LALAMA: Well, the water is a couple of miles outside or off the coast. We`re talking about depths of 600 to 800 feet, as you mentioned. And you know, this goes with a rumor -- I hate to give it any more substance than that -- but the rumor that the same night that she went missing, a fisherman later discovered that there was a fishing net, a catch net and a knife missing, that his hut had been broken into, and that led to all kinds of speculation that someone, some people may have, in fact, tried to bury her body at the bottom of the ocean. That`s going to require the deep sea equipment to try to find it, to see if that`s the case.

GRACE: Right.

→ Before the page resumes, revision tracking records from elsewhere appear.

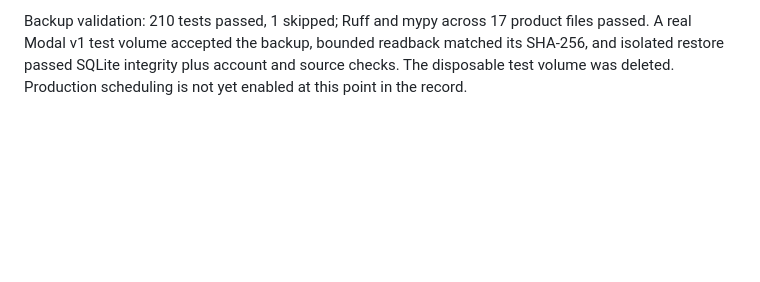
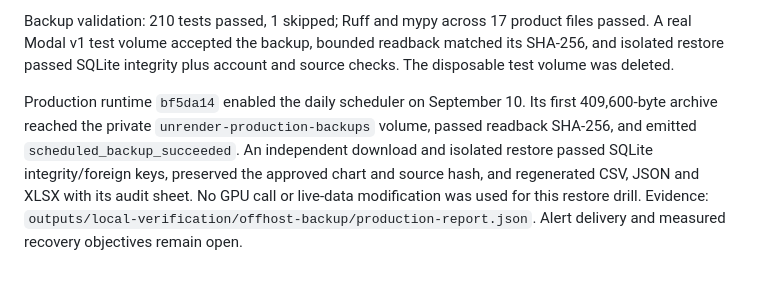
Before and after one commit to ryouol/Unrender, a Markdown page: docs/PRODUCTIZATION_REVIEW.md, the part around the change. GitHub-like rendering; blank space fills up the shorter version.

Commit message:
Record automatic production backup and isolated restore evidence

```diff
--- a/docs/PRODUCTIZATION_REVIEW.md
+++ b/docs/PRODUCTIZATION_REVIEW.md
@@ -369,5 +369,13 @@ nine focused public/static tests passed.
 Backup validation: 210 tests passed, 1 skipped; Ruff and mypy across 17 product
 files passed. A real Modal v1 test volume accepted the backup, bounded readback
 matched its SHA-256, and isolated restore passed SQLite integrity plus account
-and source checks. The disposable test volume was deleted. Production scheduling
-is not yet enabled at this point in the record.
+and source checks. The disposable test volume was deleted.
+
+Production runtime `bf5da14` enabled the daily scheduler on September 10. Its first
+409,600-byte archive reached the private `unrender-production-backups` volume,
+passed readback SHA-256, and emitted `scheduled_backup_succeeded`. An independent
+download and isolated restore passed SQLite integrity/foreign keys, preserved the
+approved chart and source hash, and regenerated CSV, JSON and XLSX with its audit
+sheet. No GPU call or live-data modification was used for this restore drill.
+Evidence: `outputs/local-verification/offhost-backup/production-report.json`.
+Alert delivery and measured recovery objectives remain open.
```
Also changed, not shown: docs/LAUNCH_READINESS.md (+1 -1 lines).
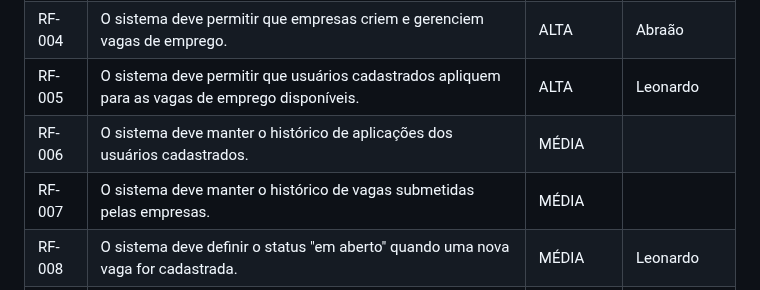
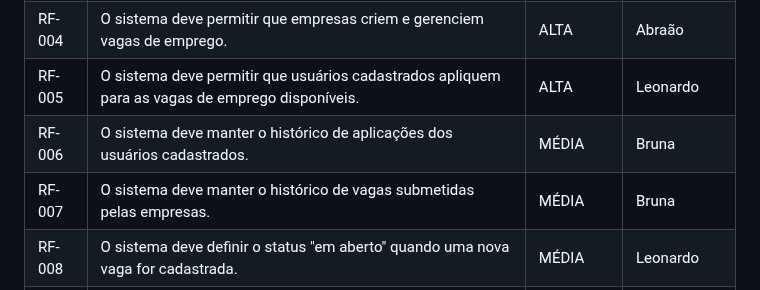
Before and after one commit to ICEI-PUC-Minas-PMV-SI/pmv-si-2023-2-pe1-t3-projetocarreiras, a Markdown page: docs/especification.md, the part around the change. Rendered like a GitHub page.

Commit message:
add responsavel RF

```diff
--- a/docs/especification.md
+++ b/docs/especification.md
@@ -63,8 +63,8 @@ As tabelas que se seguem apresentam os requisitos funcionais e não-funcionais q
 |RF-003| O sistema deve poder ser acessado por usuários não cadastrados. | ALTA | Leonardo |
 |RF-004| O sistema deve permitir que empresas criem e gerenciem vagas de emprego. | ALTA | Abraão |
 |RF-005| O sistema deve permitir que usuários cadastrados apliquem para as vagas de emprego disponíveis. | ALTA | Leonardo |
-|RF-006| O sistema deve manter o histórico de aplicações dos usuários cadastrados. | MÉDIA | |
-|RF-007| O sistema deve manter o histórico de vagas submetidas pelas empresas. | MÉDIA | |
+|RF-006| O sistema deve manter o histórico de aplicações dos usuários cadastrados. | MÉDIA | Bruna |
+|RF-007| O sistema deve manter o histórico de vagas submetidas pelas empresas. | MÉDIA | Bruna |
 |RF-008| O sistema deve definir o status "em aberto" quando uma nova vaga for cadastrada. | MÉDIA | Leonardo |
 |RF-009| O sistema deve permitir que o recrutador altere o status das vagas para "fechada". | MÉDIA | Leonardo |
 |RF-010| O sistema deve permitir que o usuário visitante pesquise uma vaga pelos parâmetros palavra-chave e localidade. | MÉDIA | Abraão |
```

Beth, when you hear the discussion, talking about bodies, talking about being buried deep in the ocean floor, how do you keep going? How do you reconcile with that?

BETH HOLLOWAY TWITTY: Oh, Nancy, I mean, what we want is, we want justice. And you know -- and we have to recognize the fact that, you know, this crime has been committed on the island of Aruba, and we know the perpetrators. We know it`s these suspects, Deepak and Satish Kalpoe and Joran Van Der Sloot. And you know, we just have to, though, keep going, Nancy, because the only way we will get justice for Natalee is if we do keep going. I mean, if we give up, absolutely nothing will happen. Nothing.

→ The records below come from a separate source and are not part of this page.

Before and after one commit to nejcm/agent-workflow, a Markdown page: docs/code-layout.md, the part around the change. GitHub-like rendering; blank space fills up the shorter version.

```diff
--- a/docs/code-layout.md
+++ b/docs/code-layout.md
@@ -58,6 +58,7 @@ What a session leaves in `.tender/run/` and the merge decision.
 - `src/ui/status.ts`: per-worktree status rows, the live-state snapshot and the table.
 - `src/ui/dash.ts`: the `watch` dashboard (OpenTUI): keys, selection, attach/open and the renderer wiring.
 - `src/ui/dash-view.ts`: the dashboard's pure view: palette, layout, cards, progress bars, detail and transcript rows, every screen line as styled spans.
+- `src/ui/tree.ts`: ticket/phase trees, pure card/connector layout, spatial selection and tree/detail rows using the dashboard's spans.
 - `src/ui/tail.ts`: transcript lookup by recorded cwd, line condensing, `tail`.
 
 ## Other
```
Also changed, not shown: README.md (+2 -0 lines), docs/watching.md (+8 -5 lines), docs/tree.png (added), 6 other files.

GRACE: We`ll all be right back, including Natalee`s mother and father. Please stay with us.

To tonight`s "Case Alert." The body of an unidentified little girl has been found in a vacant dumpster now nearly two weeks ago. Please help us. You are looking at a police composite photo. The child`s identity still a mystery. The child believed to be just 2-and-a-half years old. If you have information on this little girl, please help us. Call Crimestoppers, 702-385-5544. There`s a $44,000 reward.

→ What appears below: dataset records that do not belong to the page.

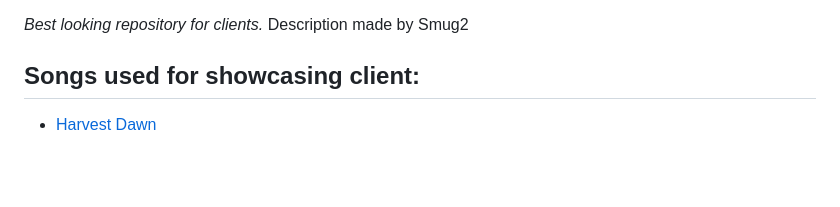
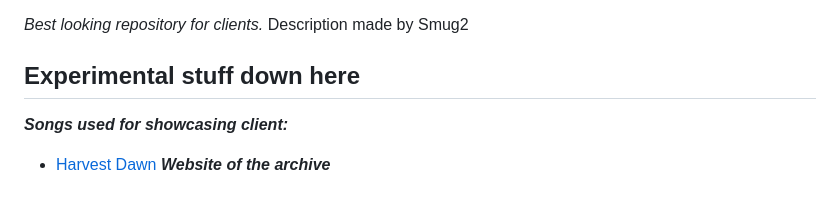
Before and after one commit to Smug2f/Fast-Client-Archive, a Markdown page: README.md, the part around the change. Drawn GitHub-style; blank space fills up the shorter version.

Commit message:
Experimental

```diff
--- a/README.md
+++ b/README.md
@@ -44,5 +44,7 @@ _Addons greatly improve client combat and utility modules as they allow for amaz
 
 _Best looking repository for clients._
 Description made by Smug2<br>
-## Songs used for showcasing client:
+## Experimental stuff down here
+_**Songs used for showcasing client:**_<br>
 - [Harvest Dawn](https://youtu.be/8oF20GLU2v0)
+_**Website of the archive**_
```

GEORGE "JUG" TWITTY: The reason there`s no evidence is because the people didn`t do the right thing in the beginning. And I want the prosecutor or somebody to step up and say, Look, we made a mistake. We didn`t arrest them the second day, like we should have. We let them go for nine days. We gave them a chance to clean the car. We gave them a chance to hide everything, to set up everything, to set up their stories, point the fingers at the two black security guards. Somebody -- you know, that`s the reason there`s no evidence. Had they gone to the -- and impounded that car that day -- the FBI told us there was blood all in the car. The prosecutor said the FBI said there was blood in the car, but for some reason or another, when they sent it off, they say now it`s all cleaning fluid. Well, who knows. I know they had nine days to clean the car.


GRACE: Tonight, stunning new developments in the search for an American girl, Natalee Holloway. Remember, Natalee went on her high school senior trip to Aruba with all of her classmates. She disappeared after being seen at a bar, Carlos and Charlie`s, never seen again.

In a stunning development, Aruban authorities are now traveling to the U.S. to requestion and question initially many of the young students that were there with Natalee the night she went missing. Why? Why the stunning move now? What is the new evidence? And not only that, based on a tip to police, an extensive search is now planned for the western tip of the island, all sand dunes.

Straight back to Beth Twitty, Natalee`s mother. Are you encouraged? You`ve got to be, Beth. And where do you think this is going? Do you think there are actually new leads on the three suspects?

BETH HOLLOWAY TWITTY: Nancy, I always have to remain guarded. I mean, after the month of December, it was just horrible, what Steve Cohen put the family through. I mean, we were just...

GRACE: Who is this Steve Cohen person?

BETH HOLLOWAY TWITTY: Well, he`s basically paid for my Aruba. He`s a spokesman that represents the island of Aruba. I mean, he`s there for their tourism. And I mean, it was just absolute inhumane, how we were treated that month. We were just taunted with the possibility of these reinterrogations. Of course, they never happened. You know, Nancy, we just have to stay so guarded.

GRACE: Beth...

BETH HOLLOWAY TWITTY: I just can`t do it again.

GRACE: Beth, have you been burned in effigy yet? I think I have.

BETH HOLLOWAY TWITTY: Yes. Well, I tell you, Nancy, it just -- I don`t know how much they think that we can take.

GRACE: I`ve got in my hand right here a card that is handed out at Carlos and Charlie`s there on the island of Aruba. It says, "Remember, any drink can be served in a yard." A yard is apparently -- what is it, Ellie (ph), a giant, humongo...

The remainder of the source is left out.